Colin has worked hard to integrate wader habitats into the running of Threepwood over the last ten years, and his efforts have paid off with the return of lapwings in rough areas of grassland below his house. Many of these areas have always been wet and unproductive, and by tweaking their management and building a system of “wader scrapes”, the farm has been able to turn unprofitable land into a natural oasis. Visiting farmers were on hand to quiz Colin on the practicalities of doing similar work on their land, and expert advisors joined the discussion from RSPB Scotland, Scottish Association for Country Sports (SACS) and Tweed Forum. 

During the course of the event, attendees were also shown heather cutting and the impact of conservation grazing, and there was a chance for some to air concerns about forest expansion and the impact that trees can have on wader productivity. There was then a constructive discussion about the role of predator control and the realities of delivering this kind of work in a modern landscape. 

Patrick Laurie runs the Soil Association’s Farming with Nature program and was on hand to facilitate the day. He afterwards said “this is the first time that Working for Waders has gone out to gather ideas from people on the ground, and the reaction has been really positive. Lots of farmers are tired of being blamed for the decline of iconic birds like lapwings and curlews, and it’s clear that people are keen for a change of direction. There are plenty of things that farmers can do which will benefit waders and also contribute to the profitability of their business; today was about recognizing that, and demonstrating that conservation can work hand in hand with modern agriculture”. 

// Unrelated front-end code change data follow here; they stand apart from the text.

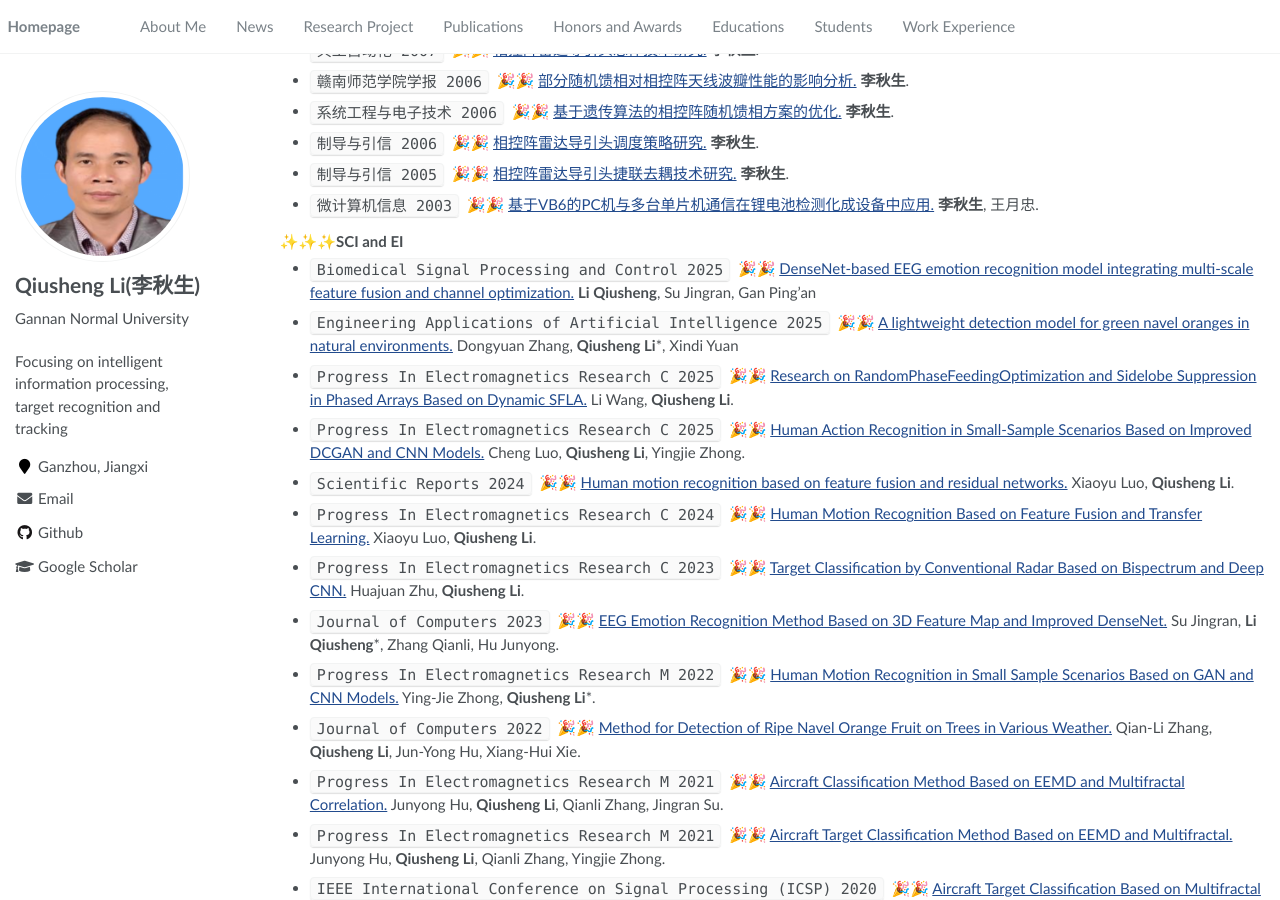
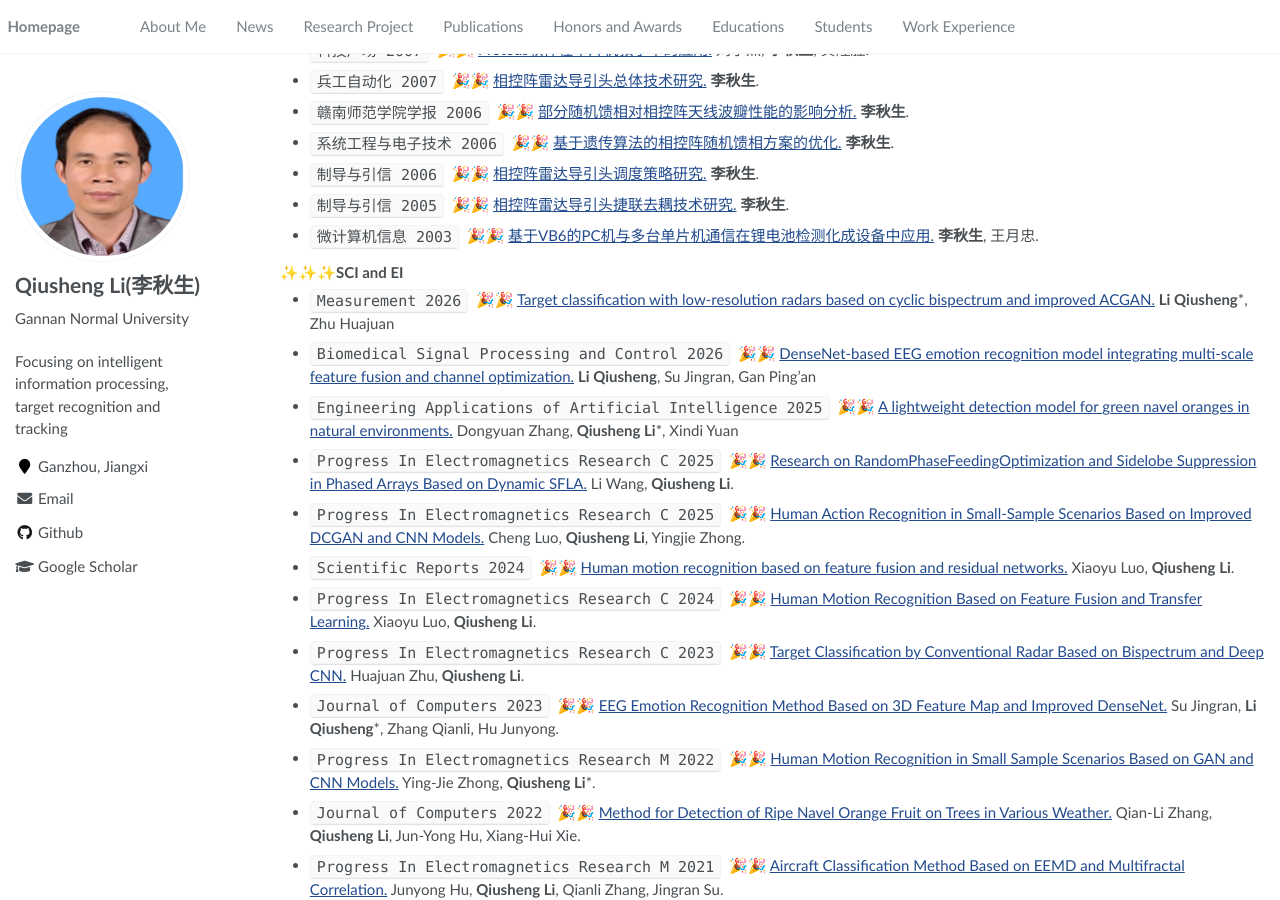
Before and after one commit to zhdongyuan/liqiusheng, a Jekyll site: the page built from _pages/about.md, in a window 1280 px wide and 900 px high, scrolled down 2695 px. Built offline with Jekyll 4.4.1, drawn with Linux system fonts in a browser that asks for light colours; some of the changed text lies outside the part shown.

Commit message:
Update about.md

```diff
--- a/_pages/about.md
+++ b/_pages/about.md
@@ -49,7 +49,8 @@ My research interests include algorithm innovation and system application in rad
 
 ### ✨✨✨**中文期刊**
 
-- ``安徽大学学报(自然科学版) 2025`` &nbsp;🎉🎉 [基于多模态和CGB-ResNet的信号调制识别方法.](https://www.cnki.net/) **李秋生**, 窦雲
+-  ``北京联合大学学报 2026`` &nbsp;🎉🎉 [基于通道动态优化与特征重用的多尺度DenseNet脑电情绪识别.](https://www.cnki.net/) **李秋生**, 苏靖然
+-  ``安徽大学学报(自然科学版) 2025`` &nbsp;🎉🎉 [基于多模态和CGB-ResNet的信号调制识别方法.](https://www.cnki.net/) **李秋生**, 窦雲
 - ``贵州师范大学学报(自然科学版) 2025`` &nbsp;🎉🎉 [基于WGAN-div和CNN的毫米波雷达人体动作识别方法.](https://kns.cnki.net/kcms2/article/abstract?v=Ut-mckhA-RvolEXEbsNg8hFlUmfUTREdJLi5euTnXAyGeiwBjCCfDJo_7_ApVAWh8Z_gAF7fQbD1tpHZnCjJWsXs6N-cnFwdqmoYwVp9VroQ6pG5B3irC3hGtPrmVnh75ilVTFBEHxANc2JflAUC8r5gTeFHKrbvDhgLEU6i1hlvxc0DtkBHNA==&uniplatform=NZKPT&language=CHS) **李秋生**, 钟滢洁.
 - ``商洛学院学报 2025`` &nbsp;🎉🎉 [基于变分模态分解和自适应双阈值的心电信号R波检测.](https://kns.cnki.net/kcms2/article/abstract?v=Ut-mckhA-RvolEXEbsNg8hFlUmfUTREdJLi5euTnXAz2RsrZqEnyr5DSqxlx-hocdfryxWc_y9mnLP4F4h7djvrFNlAQjqxOt7kNjZRizNq3Xrszlm_cLroo5hd_Ij0i-s7OBU22GVC_IEpmMnU27ECaZB9Vn1nAy25T-8QLnXd0wr_xFputQA==&uniplatform=NZKPT&language=CHS) 叶莉华, **李秋生**.
 - ``航空兵器 2025`` &nbsp;🎉🎉 [基于循环双谱与改进VGGNet的常规雷达目标分类.](https://kns.cnki.net/kcms2/article/abstract?v=Ut-mckhA-RuUstZANEEn-uENpYkDY2AXswKvhsSYG7qAacJ1Ir7uxER1SIsyVKErI5V1sRKFw7pOnG74F6pgJLoG1Ixsh74RpOxdtq4lwbJvd7CWOUTFyd5O_sq2yxOzFIJWNbqoVyduj3BXmfjgp97NzqPjWV2zJZtzXGjvBJNTPaYmZJmBow==&uniplatform=NZKPT&language=CHS) **李秋生**, 熊芳茂, 朱化娟.
@@ -108,7 +109,8 @@ My research interests include algorithm innovation and system application in rad
 
 ### ✨✨✨**SCI and EI**
 
-- ``Biomedical Signal Processing and Control 2025`` &nbsp;🎉🎉 [DenseNet-based EEG emotion recognition model integrating multi-scale feature fusion and channel optimization.](https://doi.org/10.1016/j.bspc.2025.108926) **Li Qiusheng**, Su Jingran, Gan Ping’an
+-  ``Measurement 2026`` &nbsp;🎉🎉 [Target classification with low-resolution radars based on cyclic bispectrum and improved ACGAN.](https://doi.org/10.1016/j.measurement.2025.119715) **Li Qiusheng***, Zhu Huajuan
+-  ``Biomedical Signal Processing and Control 2026`` &nbsp;🎉🎉 [DenseNet-based EEG emotion recognition model integrating multi-scale feature fusion and channel optimization.](https://doi.org/10.1016/j.bspc.2025.108926) **Li Qiusheng**, Su Jingran, Gan Ping’an
 - ``Engineering Applications of Artificial Intelligence 2025`` &nbsp;🎉🎉 [A lightweight detection model for green navel oranges in natural environments.](https://www.sciencedirect.com/science/article/abs/pii/S0952197625021657) Dongyuan Zhang, **Qiusheng Li***, Xindi Yuan
 - ``Progress In Electromagnetics Research C 2025`` &nbsp;🎉🎉 [Research on RandomPhaseFeedingOptimization and Sidelobe Suppression in Phased Arrays Based on Dynamic SFLA.](https://www.jpier.org/issues/volume.html?paper=25052601) Li Wang, **Qiusheng Li**.
 - ``Progress In Electromagnetics Research C 2025`` &nbsp;🎉🎉 [Human Action Recognition in Small-Sample Scenarios Based on Improved DCGAN and CNN Models.](https://www.jpier.org/issues/volume.html?paper=25030402) Cheng Luo, **Qiusheng Li**, Yingjie Zhong.
```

This was echoed by Julia Stoddart, who sits on the the Working for Waders Raising Awareness and Best Practice Action Group. Julia said, “Wading birds need direct, on-the-ground action to halt and reverse their decline. Farmers and other land managers are best placed to carry out the vital conservation work required, and support to enable this work to happen is the driving force of the Working for Waders initiative. Events like today’s are crucial to getting the message out that waders can be saved, and that practical help exists to achieve positive change. We’re looking forward to following up with the farmers, gamekeepers and factors who came along to turn words into actions”.

Working For Waders